WORK TO BE COMPLETED — Nothing in the data should change when you return it, but leave the pictures out.

DATASET CONTENT —
============================================================

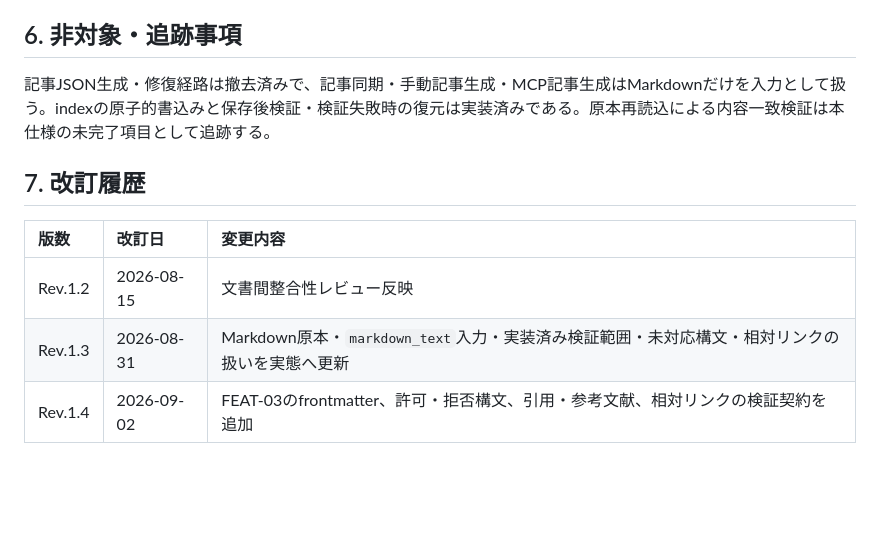
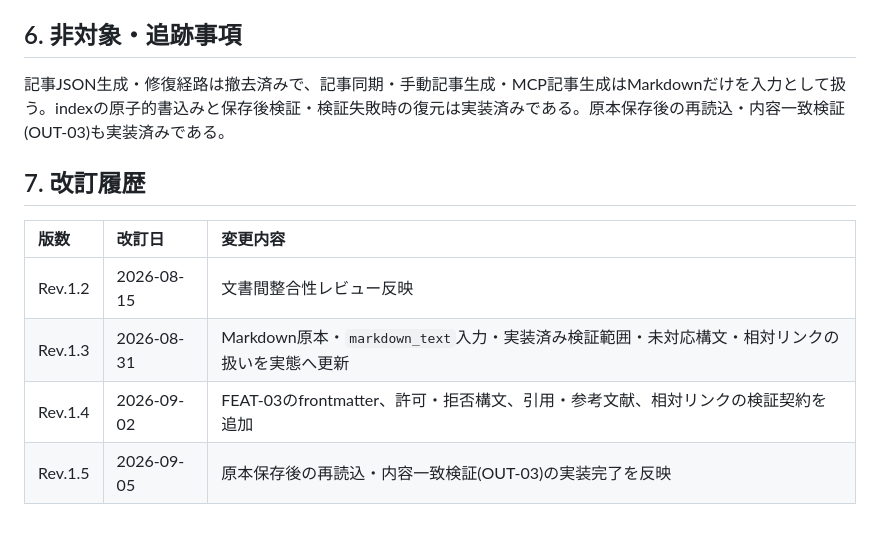
Before and after one commit to xzyozi/knowage-bank, a Markdown page: docs/design/KNB-DD-002_詳細設計書_記事仕様.md, the part around the change. Drawn GitHub-style; blank space fills up the shorter version.

Commit message:
docs: 関連仕様書(KNB-DD-002, KNB-TEST-002)の実装・検証完了ステータス更新

```diff
--- a/docs/design/KNB-DD-002_詳細設計書_記事仕様.md
+++ b/docs/design/KNB-DD-002_詳細設計書_記事仕様.md
@@ -51,7 +51,7 @@ Markdownは先頭と終端が`---`で囲まれたfrontmatterを持ち、`title`
 Markdown本文で許可する相対リンクは、空白・制御文字を含まない内部アンカー、`/articles/<ファイル名>.html`、`./<ファイル名>.html`、`../articles/<ファイル名>.html`に限る。パストラバーサル、任意のルート相対パス、CSSなど記事以外への相対リンクは拒否する。HTMLテンプレートの`../styles/site.css`および`../index.html`はMarkdown入力ではなくテンプレートが生成するリンクであり、HTML検証では既存どおり許可する。
 
 ## 6. 非対象・追跡事項
-記事JSON生成・修復経路は撤去済みで、記事同期・手動記事生成・MCP記事生成はMarkdownだけを入力として扱う。indexの原子的書込みと保存後検証・検証失敗時の復元は実装済みである。原本再読込による内容一致検証は本仕様の未完了項目として追跡する。
+記事JSON生成・修復経路は撤去済みで、記事同期・手動記事生成・MCP記事生成はMarkdownだけを入力として扱う。indexの原子的書込みと保存後検証・検証失敗時の復元は実装済みである。原本保存後の再読込・内容一致検証(OUT-03)も実装済みである。
 
 ## 7. 改訂履歴
 | 版数    | 改訂日     | 変更内容                                                                                      |
@@ -59,3 +59,4 @@ Markdown本文で許可する相対リンクは、空白・制御文字を含ま
 | Rev.1.2 | 2026-08-15 | 文書間整合性レビュー反映                                                                      |
 | Rev.1.3 | 2026-08-31 | Markdown原本・`markdown_text`入力・実装済み検証範囲・未対応構文・相対リンクの扱いを実態へ更新 |
 | Rev.1.4 | 2026-09-02 | FEAT-03のfrontmatter、許可・拒否構文、引用・参考文献、相対リンクの検証契約を追加              |
+| Rev.1.5 | 2026-09-05 | 原本保存後の再読込・内容一致検証(OUT-03)の実装完了を反映                                      |
```
Also changed, not shown: 1 other file.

============================================================

SOLUTION BELOW —
Before and after one commit to xzyozi/knowage-bank, a Markdown page: docs/design/KNB-DD-002_詳細設計書_記事仕様.md, the part around the change. Drawn GitHub-style; blank space fills up the shorter version.

Commit message:
docs: 関連仕様書(KNB-DD-002, KNB-TEST-002)の実装・検証完了ステータス更新

```diff
--- a/docs/design/KNB-DD-002_詳細設計書_記事仕様.md
+++ b/docs/design/KNB-DD-002_詳細設計書_記事仕様.md
@@ -51,7 +51,7 @@ Markdownは先頭と終端が`---`で囲まれたfrontmatterを持ち、`title`
 Markdown本文で許可する相対リンクは、空白・制御文字を含まない内部アンカー、`/articles/<ファイル名>.html`、`./<ファイル名>.html`、`../articles/<ファイル名>.html`に限る。パストラバーサル、任意のルート相対パス、CSSなど記事以外への相対リンクは拒否する。HTMLテンプレートの`../styles/site.css`および`../index.html`はMarkdown入力ではなくテンプレートが生成するリンクであり、HTML検証では既存どおり許可する。
 
 ## 6. 非対象・追跡事項
-記事JSON生成・修復経路は撤去済みで、記事同期・手動記事生成・MCP記事生成はMarkdownだけを入力として扱う。indexの原子的書込みと保存後検証・検証失敗時の復元は実装済みである。原本再読込による内容一致検証は本仕様の未完了項目として追跡する。
+記事JSON生成・修復経路は撤去済みで、記事同期・手動記事生成・MCP記事生成はMarkdownだけを入力として扱う。indexの原子的書込みと保存後検証・検証失敗時の復元は実装済みである。原本保存後の再読込・内容一致検証(OUT-03)も実装済みである。
 
 ## 7. 改訂履歴
 | 版数    | 改訂日     | 変更内容                                                                                      |
@@ -59,3 +59,4 @@ Markdown本文で許可する相対リンクは、空白・制御文字を含ま
 | Rev.1.2 | 2026-08-15 | 文書間整合性レビュー反映                                                                      |
 | Rev.1.3 | 2026-08-31 | Markdown原本・`markdown_text`入力・実装済み検証範囲・未対応構文・相対リンクの扱いを実態へ更新 |
 | Rev.1.4 | 2026-09-02 | FEAT-03のfrontmatter、許可・拒否構文、引用・参考文献、相対リンクの検証契約を追加              |
+| Rev.1.5 | 2026-09-05 | 原本保存後の再読込・内容一致検証(OUT-03)の実装完了を反映                                      |
```
Also changed, not shown: 1 other file.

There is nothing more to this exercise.